Home   News   Article

Subscribe Now

The psychology of colour in the home





Sponsored feature | Brenda Kibblewhite, head of sales and marketing, This Land

The majority of people will have an emotional response to colour whether they are aware of it or not. At This Land we use this knowledge to help us create show home interiors that engage visitors to make them feel energetic, calm and even protected. Brenda Kibblewhite, head of sales and marketing at This Land, looks at the psychology of colour and how you too can create spaces that are good for your subconscious.

There is often an emotional response to colour, impacting our thoughts and temperament, so introducing colour into your home must be done with careful consideration. Picture: andrewhatfield.co.uk (61216672)
There is often an emotional response to colour, impacting our thoughts and temperament, so introducing colour into your home must be done with careful consideration. Picture: andrewhatfield.co.uk (61216672)

There is often an emotional response to colour, impacting our thoughts and temperament, so introducing colour into your home must be done with careful consideration. The wrong colour could create the wrong energy and impact your wellbeing.
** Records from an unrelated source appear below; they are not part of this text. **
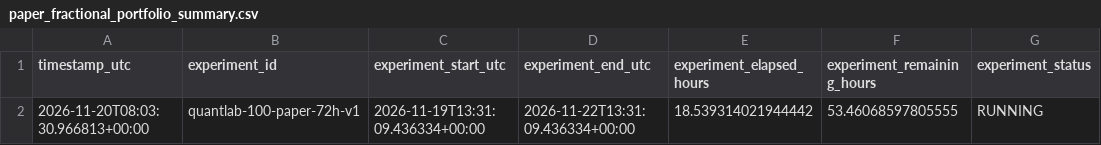
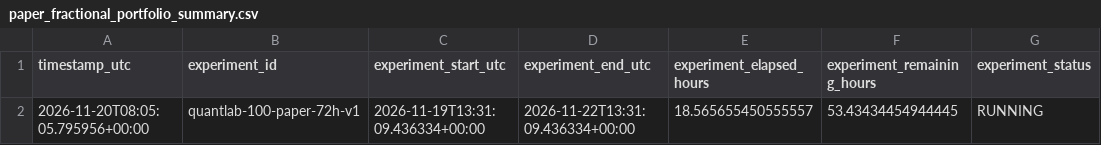
Before and after one commit to SitnerVS/QuantLab-100, a CSV file: reports/paper_fractional_portfolio_summary.csv, drawn as a sheet; only a part is shown; the diff names each change by its address in the sheet, - before the commit and + after, or states it on an @@ line.

```diff
--- a/reports/paper_fractional_portfolio_summary.csv
+++ b/reports/paper_fractional_portfolio_summary.csv
-A2 (timestamp_utc): 2026-11-20T08:03:30.966813+00:00
+A2 (timestamp_utc): 2026-11-20T08:05:05.795956+00:00
-E2 (experiment_elapsed_hours): 18.539314021944442
+E2 (experiment_elapsed_hours): 18.565655450555557
-F2 (experiment_remaining_hours): 53.46068597805555
+F2 (experiment_remaining_hours): 53.43434454944445
```
Also changed, not shown: reports/data_quality.csv, reports/paper_portfolio_summary.csv, 4 other files.
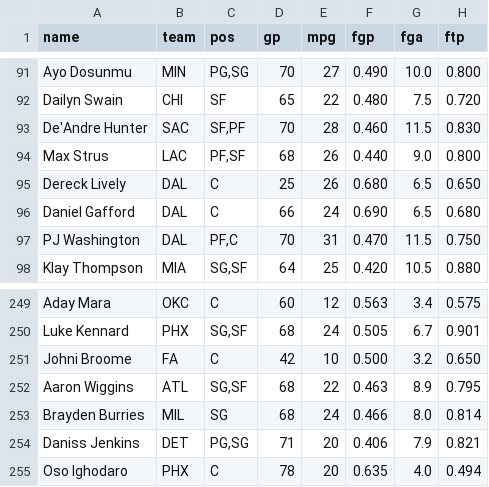
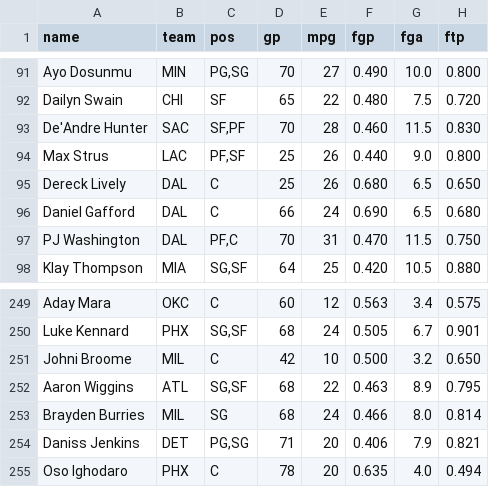
Before and after one commit to nic095layson/fantasy-basketball-2026-27, a CSV file: report/projections-2026-27.csv, drawn as a sheet; only a part is shown, gaps mark what is left out; the diff names each change by its address in the sheet, - before the commit and + after, or states it on an @@ line.

```diff
--- a/report/projections-2026-27.csv
+++ b/report/projections-2026-27.csv
-D94 (gp): 68
+D94 (gp): 25
-B251 (team): FA
+B251 (team): MIL
```
Also changed, not shown: report/roster-provenance.csv, 3 other files.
Many people feel that red, yellow, and orange are ‘warm’ colours whilst greens and blues create calm and are ‘cool’ colours. Blacks and browns are often linked to feelings of melancholy. The psychological perception of colour is very much subjective and is unique to each individual and their experiences.

[Read more

Property development - what is ESG?

What are the advantages of buying new?]

Interior designers understand how to use colour to make spaces appear larger, for example light shades of cool colours make rooms appear larger whereas dark or warm colours create a shrinking effect. But now interior designers are beginning to understand the impact that the colour of a room can have not only on our emotions and but our physiological state too.

Take red for an example, it can raise the energy of a room and is said to represent love passion anger and power. The colour red also has physiological effects raising blood pressure and increasing heart rate. It is also said to stimulate the appetite and encourage people to eat more, so is a good colour to have in a dining room.

Blue is the colour of calm, lowering blood pressure and reducing heart rate. Light blue is associated with peace so it makes the ideal colour for a bedroom but be careful with the use of blue in a room that doesn’t have a lot of natural light because you may be turning up the thermostat - the cool tone of blue can actually lower your body temperature!

Blue is also known as a colour that promotes stability and safety, dark blue especially is associated with strength and dependability, so if you need a room to feel protected it is a great colour to use.

Orange is a great colour to use as an accent because it evokes excitement, enthusiasm, and optimism. Picture: andrewhatfield.co.uk
Orange is a great colour to use as an accent because it evokes excitement, enthusiasm, and optimism. Picture: andrewhatfield.co.uk

Orange is a great colour to use as an accent because it evokes excitement, enthusiasm, and optimism. It is also said to indicate informality within a space so its use can make people feel relaxed and welcome as it creates a feeling of familiarity. It is also said to signify shelter. It comes as no surprise that This Land’s stunning show home in Spiregrass Square in Over, Cambridgeshire, uses orange as an accent colour to inspire visitors and give them positive emotions.

Whatever colour you prefer is personal to you, but hopefully by having a better understanding of colour psychology you will be able to make more considered choices and understand the impact your colour choices can have on your wellbeing.

To arrange a visit to Spiregrass Square, call 07388 673364, email spiregrass@this-land.co.uk, or visit This-Land.co.uk.



This site uses cookies. By continuing to browse the site you are agreeing to our use of cookies - Learn More